* Iron ore edges up on strong demand, supply worries
* Construction steel rebar hovers near 7-1/2-year peak
By Enrico Dela Cruz
MANILA, April 11 (Reuters) - China’s steel and iron ore futures ticked higher in early trade on Thursday, supported by expectations that domestic demand will remain strong amid brisk construction activity in the world’s biggest steelmaker.
The most active October 2019 rebar contract on the Shanghai Futures Exchange rose as much as 1.0 percent to hit 3,793 yuan ($565.17) a tonne, hovering near its 7-1/2-year intraday peak of 3,795 yuan, which was reached on Tuesday.
The most traded September 2019 iron ore contract on the Dalian Commodity Exchange climbed as much as 1.5 percent to 656.5 yuan a tonne.
Thursday’s gains, however, were muted compared with the recent upturn that brought iron ore prices to the highest since 2013 when China launched futures trading for the steelmaking feedstock.
“There’s not much news at the moment, but demand for iron ore is expected to continue rising, which should support prices,” a Shanghai-based trader said.
“I heard from some steel mills in northern China that they are increasing production. And with the winter output restrictions having been lifted, we’ll see some more demand for iron ore in the near future,” the trader said.

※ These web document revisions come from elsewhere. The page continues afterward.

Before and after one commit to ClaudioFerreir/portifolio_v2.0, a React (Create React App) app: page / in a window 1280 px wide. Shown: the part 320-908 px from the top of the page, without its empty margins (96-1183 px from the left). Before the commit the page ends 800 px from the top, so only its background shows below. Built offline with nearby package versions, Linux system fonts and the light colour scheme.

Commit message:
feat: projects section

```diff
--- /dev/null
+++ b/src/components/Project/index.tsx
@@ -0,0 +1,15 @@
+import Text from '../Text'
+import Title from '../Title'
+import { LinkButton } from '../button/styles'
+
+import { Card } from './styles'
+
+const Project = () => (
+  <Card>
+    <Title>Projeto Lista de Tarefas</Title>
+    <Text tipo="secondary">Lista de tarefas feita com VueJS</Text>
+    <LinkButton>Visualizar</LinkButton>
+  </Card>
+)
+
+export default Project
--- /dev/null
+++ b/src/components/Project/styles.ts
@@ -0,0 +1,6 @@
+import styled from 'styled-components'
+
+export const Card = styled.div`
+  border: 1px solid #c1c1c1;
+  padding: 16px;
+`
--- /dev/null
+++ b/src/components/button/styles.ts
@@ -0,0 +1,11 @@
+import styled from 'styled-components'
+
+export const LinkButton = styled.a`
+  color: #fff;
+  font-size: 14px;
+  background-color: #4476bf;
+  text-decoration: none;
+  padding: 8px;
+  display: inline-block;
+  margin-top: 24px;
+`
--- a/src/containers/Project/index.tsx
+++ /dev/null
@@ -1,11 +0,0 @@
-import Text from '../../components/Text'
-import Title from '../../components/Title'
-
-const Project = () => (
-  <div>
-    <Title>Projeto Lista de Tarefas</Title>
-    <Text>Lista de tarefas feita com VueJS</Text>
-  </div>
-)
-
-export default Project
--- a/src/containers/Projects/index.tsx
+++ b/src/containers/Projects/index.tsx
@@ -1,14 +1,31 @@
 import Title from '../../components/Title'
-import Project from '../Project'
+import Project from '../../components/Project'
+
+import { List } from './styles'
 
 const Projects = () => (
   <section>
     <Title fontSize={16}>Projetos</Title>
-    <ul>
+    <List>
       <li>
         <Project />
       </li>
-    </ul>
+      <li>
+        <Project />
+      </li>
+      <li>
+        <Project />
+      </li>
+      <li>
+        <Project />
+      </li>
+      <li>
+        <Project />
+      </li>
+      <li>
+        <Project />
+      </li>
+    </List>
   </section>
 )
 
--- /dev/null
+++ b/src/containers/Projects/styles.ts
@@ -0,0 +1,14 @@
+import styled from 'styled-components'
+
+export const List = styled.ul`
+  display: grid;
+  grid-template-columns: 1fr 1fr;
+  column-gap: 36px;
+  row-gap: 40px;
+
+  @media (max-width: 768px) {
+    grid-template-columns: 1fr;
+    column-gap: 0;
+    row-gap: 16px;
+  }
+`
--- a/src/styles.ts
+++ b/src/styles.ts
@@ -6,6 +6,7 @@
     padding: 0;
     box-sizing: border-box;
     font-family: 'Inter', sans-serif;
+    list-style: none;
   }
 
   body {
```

As Chinese steel mills’ appetite for iron ore remains strong, worries persist about supply tightening as shipments from top suppliers Brazil and Australia decline.
Global iron ore supply may not meet demand this year due to the anticipated reduced supply from Brazilian iron ore miner Vale SA, whose operations in Brazil have been curtailed following a fatal tailings dam collapse in January.
Adding to concerns about the shortfall, major iron ore producers in Australia have lowered their shipment estimates for this year, after their operations were hit by a tropical cyclone in late March.
Hot rolled coil inched up as much as 0.9 percent to 3,702 yuan a tonne.
Coking coal was up 0.2 percent at 1,326.5 yuan a tonne by 0216 GMT while coke inched down 0.8 percent to 2,011.5 yuan.
($1 = 6.7112 Chinese yuan)
Reporting by Enrico dela Cruz; editing by Richard Pullin